Last week, on November 20, 2017, in Chauca v. Abraham, the New York State Court of Appeals set the standard for punitive damages awards in claims brought under the New York City Human Rights Law (NYCHRL). The New York Court of Appeals, in keeping with the New York State common law standard, held that the NYCHRL entitles a plaintiff to punitive damages “where the wrongdoer’s actions amount to willful or wanton negligence” or “recklessness” or involve “a conscious disregard of the rights of others or conduct so reckless as to amount to such disregard.”
In 2009, Plaintiff Veronika Chauca became pregnant, took a period of maternity leave from her job as a physical therapy aide, and was terminated after her return from leave. She then filed suit in the U.S. District Court for the Eastern District of New York, bringing sex and pregnancy discrimination claims under Title VII of the Civil Rights Act of 1964 (“Title VII”), the New York State Human Rights Law (NYSHRL), and the NYCHRL.
Chauca prevailed at trial and obtained a total jury award of $60,500, representing economic and emotional distress damages. Chauca then appealed the district court’s denial of a jury instruction on punitive damages to the Second Circuit, arguing that the district court had not properly construed the NYCHRL’s standard for punitive damages.

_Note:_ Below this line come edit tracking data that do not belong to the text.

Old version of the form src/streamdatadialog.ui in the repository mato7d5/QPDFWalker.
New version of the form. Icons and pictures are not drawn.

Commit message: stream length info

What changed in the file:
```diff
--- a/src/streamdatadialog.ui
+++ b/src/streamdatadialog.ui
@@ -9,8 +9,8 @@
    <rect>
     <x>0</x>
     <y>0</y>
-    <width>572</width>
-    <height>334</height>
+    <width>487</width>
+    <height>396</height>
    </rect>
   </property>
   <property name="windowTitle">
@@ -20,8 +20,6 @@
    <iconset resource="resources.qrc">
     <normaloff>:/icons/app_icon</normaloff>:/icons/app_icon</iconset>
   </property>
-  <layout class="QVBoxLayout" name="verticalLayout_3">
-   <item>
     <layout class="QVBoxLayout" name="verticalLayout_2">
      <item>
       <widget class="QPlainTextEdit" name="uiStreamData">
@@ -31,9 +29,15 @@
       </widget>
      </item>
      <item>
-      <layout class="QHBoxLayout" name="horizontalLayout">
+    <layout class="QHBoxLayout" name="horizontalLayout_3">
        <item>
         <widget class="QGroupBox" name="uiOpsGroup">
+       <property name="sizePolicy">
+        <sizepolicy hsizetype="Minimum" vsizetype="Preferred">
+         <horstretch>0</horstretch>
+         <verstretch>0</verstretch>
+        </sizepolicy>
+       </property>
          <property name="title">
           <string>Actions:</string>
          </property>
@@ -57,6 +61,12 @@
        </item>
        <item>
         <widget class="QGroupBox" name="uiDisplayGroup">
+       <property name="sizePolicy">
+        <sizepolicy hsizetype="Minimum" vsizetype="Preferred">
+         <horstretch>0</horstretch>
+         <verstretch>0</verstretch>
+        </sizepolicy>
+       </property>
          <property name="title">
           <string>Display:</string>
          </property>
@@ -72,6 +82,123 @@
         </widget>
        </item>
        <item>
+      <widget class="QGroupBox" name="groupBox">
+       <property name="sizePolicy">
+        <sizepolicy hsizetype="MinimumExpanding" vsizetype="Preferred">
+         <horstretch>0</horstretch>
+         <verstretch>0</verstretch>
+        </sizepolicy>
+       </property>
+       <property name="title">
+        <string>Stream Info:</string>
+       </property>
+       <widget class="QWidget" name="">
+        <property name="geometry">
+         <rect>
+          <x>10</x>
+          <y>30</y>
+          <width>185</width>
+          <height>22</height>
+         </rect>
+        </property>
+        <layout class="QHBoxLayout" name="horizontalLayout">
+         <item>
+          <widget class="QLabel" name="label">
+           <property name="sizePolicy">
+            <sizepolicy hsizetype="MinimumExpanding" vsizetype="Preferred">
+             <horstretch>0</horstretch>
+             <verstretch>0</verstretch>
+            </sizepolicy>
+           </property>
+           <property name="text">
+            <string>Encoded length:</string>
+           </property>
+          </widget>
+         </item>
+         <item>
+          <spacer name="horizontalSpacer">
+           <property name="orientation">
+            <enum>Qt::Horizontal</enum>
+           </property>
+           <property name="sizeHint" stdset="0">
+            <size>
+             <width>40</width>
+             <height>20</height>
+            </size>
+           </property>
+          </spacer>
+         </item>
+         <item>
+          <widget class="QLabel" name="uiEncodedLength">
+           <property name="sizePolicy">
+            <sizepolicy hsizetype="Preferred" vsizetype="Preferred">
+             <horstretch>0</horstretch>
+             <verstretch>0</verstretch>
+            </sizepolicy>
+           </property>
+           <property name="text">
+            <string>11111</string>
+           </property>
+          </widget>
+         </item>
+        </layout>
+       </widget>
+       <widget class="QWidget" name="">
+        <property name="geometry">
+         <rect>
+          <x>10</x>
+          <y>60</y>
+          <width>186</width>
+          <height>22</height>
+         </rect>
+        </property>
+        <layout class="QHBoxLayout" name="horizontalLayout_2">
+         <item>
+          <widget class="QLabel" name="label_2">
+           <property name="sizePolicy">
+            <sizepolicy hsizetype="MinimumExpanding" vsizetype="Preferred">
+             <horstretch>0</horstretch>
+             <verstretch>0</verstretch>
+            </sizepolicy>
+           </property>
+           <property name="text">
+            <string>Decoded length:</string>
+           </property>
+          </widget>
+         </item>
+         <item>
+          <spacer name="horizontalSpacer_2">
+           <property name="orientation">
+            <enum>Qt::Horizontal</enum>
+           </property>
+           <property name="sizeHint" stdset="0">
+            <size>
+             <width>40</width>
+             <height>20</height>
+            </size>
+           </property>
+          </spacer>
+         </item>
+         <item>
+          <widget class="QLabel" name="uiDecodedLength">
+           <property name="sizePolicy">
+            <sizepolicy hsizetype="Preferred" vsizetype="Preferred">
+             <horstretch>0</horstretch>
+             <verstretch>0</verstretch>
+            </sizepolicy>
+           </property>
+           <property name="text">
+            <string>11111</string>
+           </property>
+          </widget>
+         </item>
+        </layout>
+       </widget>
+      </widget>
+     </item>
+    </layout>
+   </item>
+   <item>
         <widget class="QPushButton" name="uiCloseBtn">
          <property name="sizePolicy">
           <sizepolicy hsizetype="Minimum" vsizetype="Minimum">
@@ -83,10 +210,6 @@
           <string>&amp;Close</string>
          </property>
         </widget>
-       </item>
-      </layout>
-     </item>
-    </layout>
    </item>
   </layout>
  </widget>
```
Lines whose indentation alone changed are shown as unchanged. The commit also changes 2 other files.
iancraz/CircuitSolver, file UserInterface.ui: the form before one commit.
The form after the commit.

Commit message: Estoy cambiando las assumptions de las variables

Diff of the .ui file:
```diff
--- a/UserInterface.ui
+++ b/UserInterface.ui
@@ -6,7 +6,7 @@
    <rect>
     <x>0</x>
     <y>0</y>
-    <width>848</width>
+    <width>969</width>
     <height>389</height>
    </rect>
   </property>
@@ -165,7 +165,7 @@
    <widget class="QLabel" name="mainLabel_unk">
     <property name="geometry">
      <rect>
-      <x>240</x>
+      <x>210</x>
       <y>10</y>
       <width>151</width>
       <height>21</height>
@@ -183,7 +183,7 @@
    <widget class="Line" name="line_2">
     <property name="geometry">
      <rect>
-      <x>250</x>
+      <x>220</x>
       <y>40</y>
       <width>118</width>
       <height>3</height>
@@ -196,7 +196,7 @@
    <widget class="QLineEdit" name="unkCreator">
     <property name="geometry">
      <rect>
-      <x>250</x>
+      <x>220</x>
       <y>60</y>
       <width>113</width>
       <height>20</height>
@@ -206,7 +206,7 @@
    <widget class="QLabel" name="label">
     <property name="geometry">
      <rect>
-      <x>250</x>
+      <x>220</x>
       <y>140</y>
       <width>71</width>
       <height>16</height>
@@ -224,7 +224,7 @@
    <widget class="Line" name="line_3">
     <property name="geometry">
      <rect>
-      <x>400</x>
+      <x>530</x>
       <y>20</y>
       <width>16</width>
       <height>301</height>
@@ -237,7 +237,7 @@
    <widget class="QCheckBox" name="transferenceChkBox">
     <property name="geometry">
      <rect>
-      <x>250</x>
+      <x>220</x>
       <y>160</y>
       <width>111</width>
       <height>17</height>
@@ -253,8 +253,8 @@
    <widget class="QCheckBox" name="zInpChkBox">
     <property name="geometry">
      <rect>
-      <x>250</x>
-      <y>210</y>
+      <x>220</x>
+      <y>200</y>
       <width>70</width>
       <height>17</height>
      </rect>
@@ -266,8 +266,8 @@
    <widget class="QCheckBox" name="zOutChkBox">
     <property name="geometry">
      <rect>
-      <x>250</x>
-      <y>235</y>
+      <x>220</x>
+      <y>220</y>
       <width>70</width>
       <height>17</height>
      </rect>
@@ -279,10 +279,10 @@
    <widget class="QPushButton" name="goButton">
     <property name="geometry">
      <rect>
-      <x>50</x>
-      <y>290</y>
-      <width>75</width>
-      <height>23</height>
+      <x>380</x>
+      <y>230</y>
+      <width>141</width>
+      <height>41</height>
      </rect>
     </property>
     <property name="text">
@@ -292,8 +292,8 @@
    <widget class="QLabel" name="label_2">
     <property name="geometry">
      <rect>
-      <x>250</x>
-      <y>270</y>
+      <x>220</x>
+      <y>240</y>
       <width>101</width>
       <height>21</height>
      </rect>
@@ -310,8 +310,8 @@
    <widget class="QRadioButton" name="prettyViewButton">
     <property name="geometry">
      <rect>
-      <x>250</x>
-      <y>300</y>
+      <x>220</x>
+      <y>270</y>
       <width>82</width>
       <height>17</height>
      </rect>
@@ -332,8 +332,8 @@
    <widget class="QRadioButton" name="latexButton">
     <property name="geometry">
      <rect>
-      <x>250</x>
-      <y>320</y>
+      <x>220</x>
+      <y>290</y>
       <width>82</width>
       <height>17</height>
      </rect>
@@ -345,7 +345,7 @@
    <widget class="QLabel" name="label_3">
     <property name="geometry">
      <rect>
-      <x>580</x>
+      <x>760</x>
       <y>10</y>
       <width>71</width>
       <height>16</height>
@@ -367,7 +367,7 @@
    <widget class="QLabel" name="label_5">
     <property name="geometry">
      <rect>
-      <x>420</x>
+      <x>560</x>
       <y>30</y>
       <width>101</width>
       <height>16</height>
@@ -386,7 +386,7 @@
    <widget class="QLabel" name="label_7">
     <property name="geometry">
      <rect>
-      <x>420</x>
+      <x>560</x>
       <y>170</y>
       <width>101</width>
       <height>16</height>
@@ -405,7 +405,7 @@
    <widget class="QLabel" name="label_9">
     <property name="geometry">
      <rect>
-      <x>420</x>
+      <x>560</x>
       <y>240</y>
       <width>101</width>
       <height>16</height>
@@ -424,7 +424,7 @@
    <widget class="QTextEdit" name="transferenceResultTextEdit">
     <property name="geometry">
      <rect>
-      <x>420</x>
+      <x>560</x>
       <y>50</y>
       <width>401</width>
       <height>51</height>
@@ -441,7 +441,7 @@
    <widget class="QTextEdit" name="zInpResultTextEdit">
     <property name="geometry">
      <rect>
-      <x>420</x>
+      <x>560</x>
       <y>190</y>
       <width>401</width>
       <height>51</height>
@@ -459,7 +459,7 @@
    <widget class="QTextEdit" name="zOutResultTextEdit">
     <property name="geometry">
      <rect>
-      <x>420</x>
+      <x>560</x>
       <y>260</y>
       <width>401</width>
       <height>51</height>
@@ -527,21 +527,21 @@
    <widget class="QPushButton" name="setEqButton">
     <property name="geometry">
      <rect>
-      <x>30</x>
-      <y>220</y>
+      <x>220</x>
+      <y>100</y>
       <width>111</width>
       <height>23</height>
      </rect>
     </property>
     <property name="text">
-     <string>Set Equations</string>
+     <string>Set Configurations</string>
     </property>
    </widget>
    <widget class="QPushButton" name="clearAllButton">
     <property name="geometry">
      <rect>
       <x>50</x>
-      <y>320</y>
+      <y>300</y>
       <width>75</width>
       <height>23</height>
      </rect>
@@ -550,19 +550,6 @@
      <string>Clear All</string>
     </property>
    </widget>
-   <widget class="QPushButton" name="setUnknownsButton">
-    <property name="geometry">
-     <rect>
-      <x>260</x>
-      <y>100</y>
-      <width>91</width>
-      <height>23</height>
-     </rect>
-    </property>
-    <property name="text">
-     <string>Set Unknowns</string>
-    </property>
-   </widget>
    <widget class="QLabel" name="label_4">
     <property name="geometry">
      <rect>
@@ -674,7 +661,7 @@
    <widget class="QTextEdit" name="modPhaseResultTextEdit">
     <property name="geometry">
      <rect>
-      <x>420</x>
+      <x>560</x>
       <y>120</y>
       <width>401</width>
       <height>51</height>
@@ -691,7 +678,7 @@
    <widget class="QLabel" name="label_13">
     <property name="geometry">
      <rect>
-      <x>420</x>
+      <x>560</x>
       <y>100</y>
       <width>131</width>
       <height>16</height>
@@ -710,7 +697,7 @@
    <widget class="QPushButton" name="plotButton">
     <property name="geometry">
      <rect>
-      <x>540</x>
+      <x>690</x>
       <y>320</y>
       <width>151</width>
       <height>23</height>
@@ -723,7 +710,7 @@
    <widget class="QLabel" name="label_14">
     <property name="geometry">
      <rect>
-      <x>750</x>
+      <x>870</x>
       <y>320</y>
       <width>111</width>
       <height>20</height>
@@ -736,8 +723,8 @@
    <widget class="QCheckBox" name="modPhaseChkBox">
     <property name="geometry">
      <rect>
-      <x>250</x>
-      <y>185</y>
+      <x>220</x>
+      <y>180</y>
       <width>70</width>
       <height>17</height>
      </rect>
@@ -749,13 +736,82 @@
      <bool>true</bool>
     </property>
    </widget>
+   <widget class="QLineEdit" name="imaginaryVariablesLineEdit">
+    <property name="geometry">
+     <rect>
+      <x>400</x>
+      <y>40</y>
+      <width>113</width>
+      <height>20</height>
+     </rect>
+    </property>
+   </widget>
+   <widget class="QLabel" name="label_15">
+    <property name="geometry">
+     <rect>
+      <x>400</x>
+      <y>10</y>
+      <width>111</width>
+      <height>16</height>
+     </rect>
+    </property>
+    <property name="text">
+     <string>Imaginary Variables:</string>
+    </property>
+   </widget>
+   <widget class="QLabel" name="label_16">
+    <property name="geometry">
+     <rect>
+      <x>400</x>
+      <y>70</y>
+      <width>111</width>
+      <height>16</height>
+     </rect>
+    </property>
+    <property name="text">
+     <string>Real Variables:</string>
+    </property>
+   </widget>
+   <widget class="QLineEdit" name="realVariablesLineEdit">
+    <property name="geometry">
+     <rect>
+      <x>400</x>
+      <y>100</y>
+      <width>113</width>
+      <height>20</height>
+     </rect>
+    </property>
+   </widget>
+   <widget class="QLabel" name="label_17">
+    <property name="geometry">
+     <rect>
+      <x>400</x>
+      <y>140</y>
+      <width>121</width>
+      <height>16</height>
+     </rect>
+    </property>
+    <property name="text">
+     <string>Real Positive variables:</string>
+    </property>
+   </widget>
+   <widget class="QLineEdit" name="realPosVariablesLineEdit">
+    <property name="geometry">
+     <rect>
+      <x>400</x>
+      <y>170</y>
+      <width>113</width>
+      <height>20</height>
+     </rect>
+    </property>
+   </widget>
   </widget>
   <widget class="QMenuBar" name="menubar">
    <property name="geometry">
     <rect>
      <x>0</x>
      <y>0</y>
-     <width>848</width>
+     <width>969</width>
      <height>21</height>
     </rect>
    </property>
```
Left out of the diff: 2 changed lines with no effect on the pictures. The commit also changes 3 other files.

The Second Circuit, finding that the statute and existing case law did not provide sufficient guidance, certified the question to the New York Court of Appeals.
Under Title VII, punitive damages can be awarded where the employer has engaged in intentional discrimination with “malice” or with “reckless indifference to the federally protected rights of an aggrieved individual.” In 2001, the Second Circuit held that the Title VII standard also applied to NYCHRL claims for punitive damages.
But in 2005, the New York City Council passed the Restoration Act, which states that the NYCHRL has a “uniquely broad and remedial purpose” and so should “be construed liberally,” regardless of how similarly-worded state and federal statutes have been construed. Since the passage of the Restoration Act, New York courts have treated NYCHRL claims as independent from NYSHRL and federal claims, generally holding NYCHRL claims to less stringent standards than their state and federal counterparts.
The Restoration Act and the text of the NYCHRL do not specifically address the issue of punitive damages, however, and, until Chauca, no court had explicitly defined the NYCHRL’s standard for punitive damages awards, either. Reviewing Chauca on appeal, the Second Circuit concluded that New York case law did not offer any definitive answers, either, and certified the following question to the New York Court of Appeals: “What is the standard for finding a defendant liable for punitive damages under the New York City Human Rights Law?”
Relying upon the legislative intent of the NYCHRL and the language of the Restoration Act, Chauca argued that punitive damages ought to be recoverable upon any finding of liability whatsoever in NYCHRL cases, in keeping with the NYCHRL’s “broad and remedial purpose,” while defendants argued that NYCHRL punitive damages awards should be subject to the Title VII standard. The New York Court of Appeals rejected both arguments.
The New York Court of Appeals looked to the established common law understanding of the term “punitive damages” in New York State. The court cited its 1990 decision in Home Insurance Co. v. American Home Prods. Corp., which defined the punitive damages standard for torts claims as “conduct having a high degree of moral culpability which manifests a conscious disregard of the rights of others or conduct so reckless as to amount to such disregard.”
Applying this definition, the court found that Chauca’s proposed standard would be inconsistent with the purpose of punitive damages, which “differ conceptually from compensatory damages” and are intended to “represent punishment for wrongful conduct that goes beyond mere negligence.” While the NYCHRL is certainly less strict than federal and state anti-discrimination laws, the court concluded that there must nevertheless be “some heightened standard” for a punitive damages award.
The court also disagreed, however, that NYCHRL punitive damages awards should be subject to the Title VII standard. While the NYCHRL should not be construed so liberally as to allow for an automatic punitive damages award upon any finding of liability, the court held that NYCHRL claims should also not be analyzed identically to Title VII claims and therefore adopted the Home Insurance Co. standard for punitive damages under the NYCHRL.
Unlike the Title VII standard, the Home Insurance Co. standard “requires neither a showing of malice or awareness of the violation of a protected right,” but still requires a defendant’s conduct to meet conditions beyond a finding of liability alone in order to merit an award of punitive damages. Accordingly, the court found that the Home Insurance Co. standard was “the most liberal construction of the [NYCHRL] that is ‘reasonably possible’” and remains in keeping with the purpose of the NYCHRL, while still meeting the basic requirement that there be “some heightened standard” for a punitive damages award.
If you believe that your employer has violated your rights under federal, state, or city employment laws, contact The Harman Firm, LLP.